In the late-1980s, he criticized Boston auxiliary bishop William Murphy for funding job placement for priests accused of sexually abusing children. When Bernard Law resigned as Archbishop of Boston in 2002 amid the continuing abuse scandal, Lennon served as administrator of the archdiocese until a successor was named.

Lennon was appointed by Pope Benedict XVI in May 2006 to serve nearly 800,000 Catholics in Northeast Ohio.

At the time, the church faced a shortage of priests and declining church attendance.

As a result, in 2008, Lennon announced plans to close at least 30 parishes in Cleveland and Lorain, including Holy Cross and Sacred Heart of Jesus in Elyria, and SS. Cyril Methodius, St. Joseph, St. Ladislaus and St. Stanislaus in Lorain.
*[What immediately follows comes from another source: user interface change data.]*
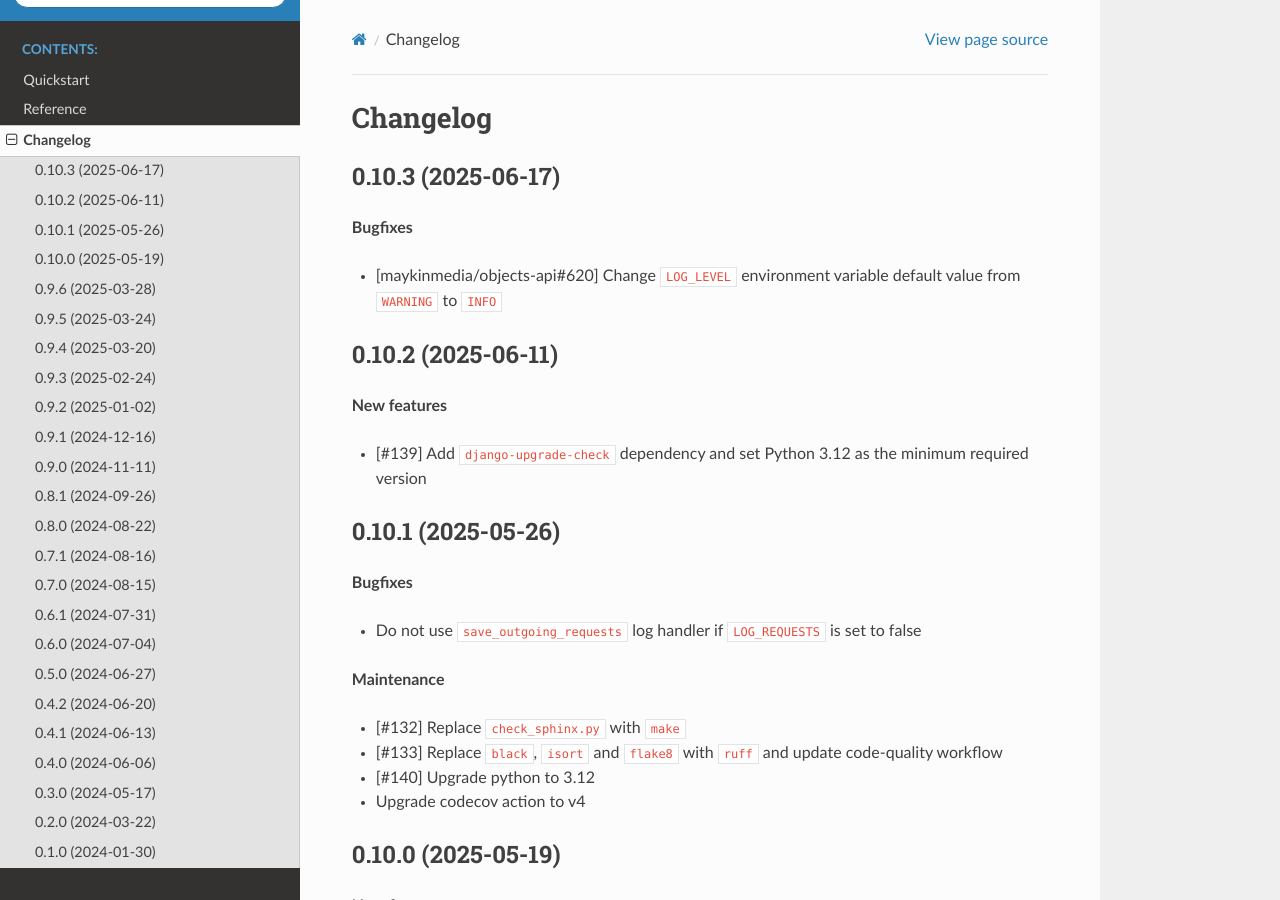
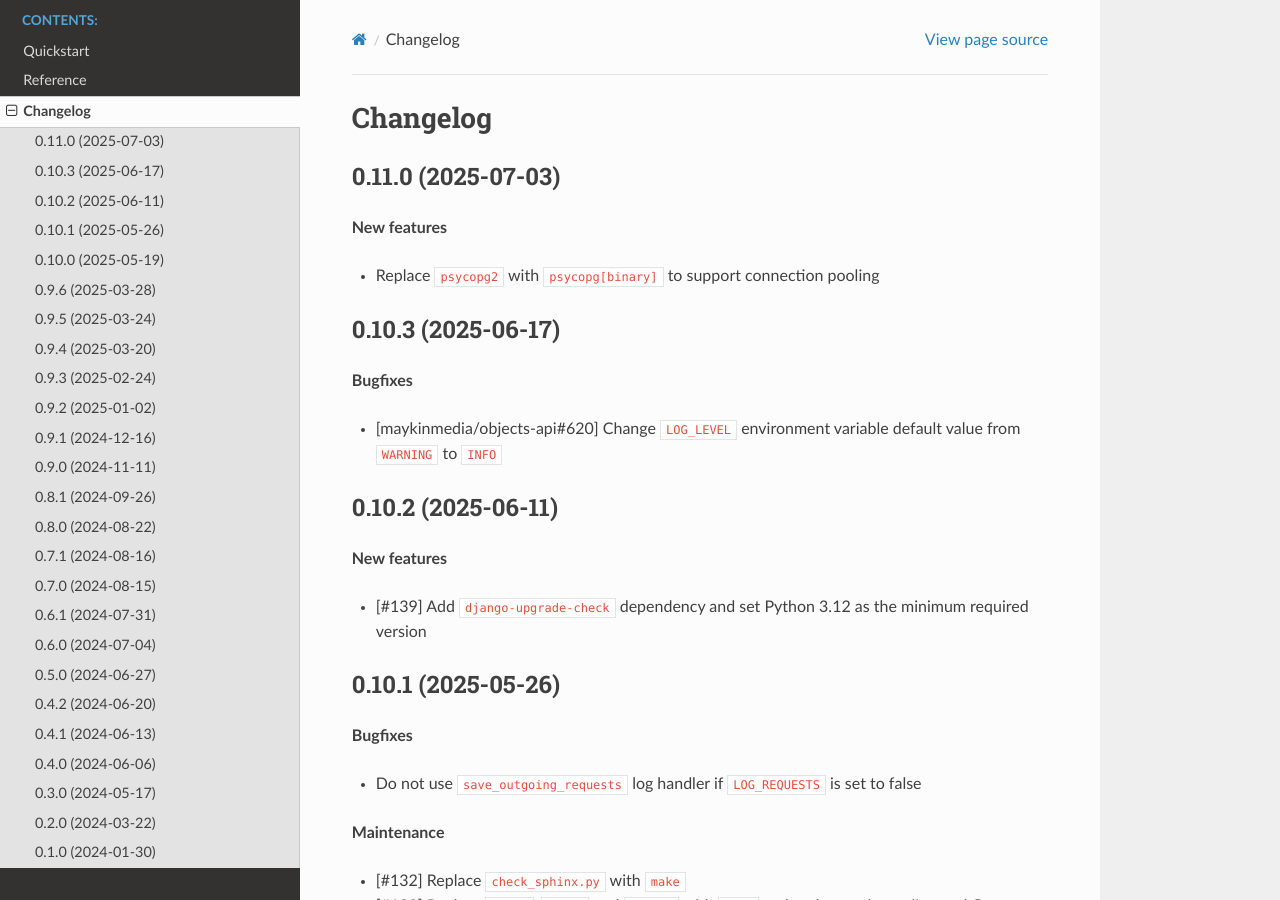
Before and after one commit to maykinmedia/open-api-framework, a Sphinx documentation site: the page built from docs/changelog.rst, in a window 1280 px wide and 900 px high. Built offline with Sphinx 7.4.7 and the Read the Docs theme 3.1.0, drawn with Linux system fonts in a browser that asks for light colours.

Commit message:
:bookmark: Release version 0.11.0

```diff
--- a/CHANGELOG.rst
+++ b/CHANGELOG.rst
@@ -1,5 +1,12 @@
 Changelog
 =========
+
+0.11.0 (2025-07-03)
+-------------------
+
+**New features**
+
+* Replace ``psycopg2`` with ``psycopg[binary]`` to support connection pooling
 
 0.10.3 (2025-06-17)
 -------------------
--- a/README.rst
+++ b/README.rst
@@ -1,7 +1,7 @@
 Open API Framework
 ==================
 
-:Version: 0.10.3
+:Version: 0.11.0
 :Source: https://github.com/maykinmedia/open-api-framework
 :Keywords: metapackage, dependencies
 
--- a/docs/conf.py
+++ b/docs/conf.py
@@ -26,7 +26,7 @@ copyright = "2024, Maykin Media"
 author = "Maykin Media"
 
 # The full version, including alpha/beta/rc tags
-release = "0.10.3"
+release = "0.11.0"
 
 
 # -- General configuration ---------------------------------------------------
--- a/pyproject.toml
+++ b/pyproject.toml
@@ -4,7 +4,7 @@ build-backend = "setuptools.build_meta"
 
 [project]
 name = "open-api-framework"
-version = "0.10.3"
+version = "0.11.0"
 description = "A metapackage for registration components, that bundles the dependencies shared between these components and provides generic settings"
 authors = [
     {name = "Maykin Media", email = "support@maykinmedia.nl"}
@@ -100,7 +100,7 @@ env = [
 ]
 
 [tool.bumpversion]
-current_version = "0.10.3"
+current_version = "0.11.0"
 files = [
     {filename = "pyproject.toml"},
     {filename = "README.rst"},
```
Mergers were announced for Holy Trinity, St. John the Baptist, St. Mary, and St. Vitus, all in Lorain.

The sweeping closures drew criticism from Cleveland City Council members and others, and some Catholics sought review of Lennon’s decisions by the Congregation of Bishops.

After a rare investigation by the Vatican in 2011, the closings of 13 churches were reversed the following year.

It wasn’t until after Lennon’s tenure that other consolidation among Lorain County parishes happened, including the sharing of a priest at Sacred Heart in Oberlin and St. Patrick in Wellington; as well as at Nativity of the Blessed Virgin Mary in South Amherst and St. Joseph in Amherst.

Father Frank Kosem, retired priest of the St. Jude Church in Elyria, said Lennon is “in peace now.”

Kosem said Lennon was a man who loved the church, and worked very hard — maybe too hard.

“His heart was in the right place,” Kosem said. “He had to make some hard decisions; he did what he thought he had to.”

Jason Hawk, Vince Guerrieri and Laina Yost contributed to this story, which also includes details from wire reports.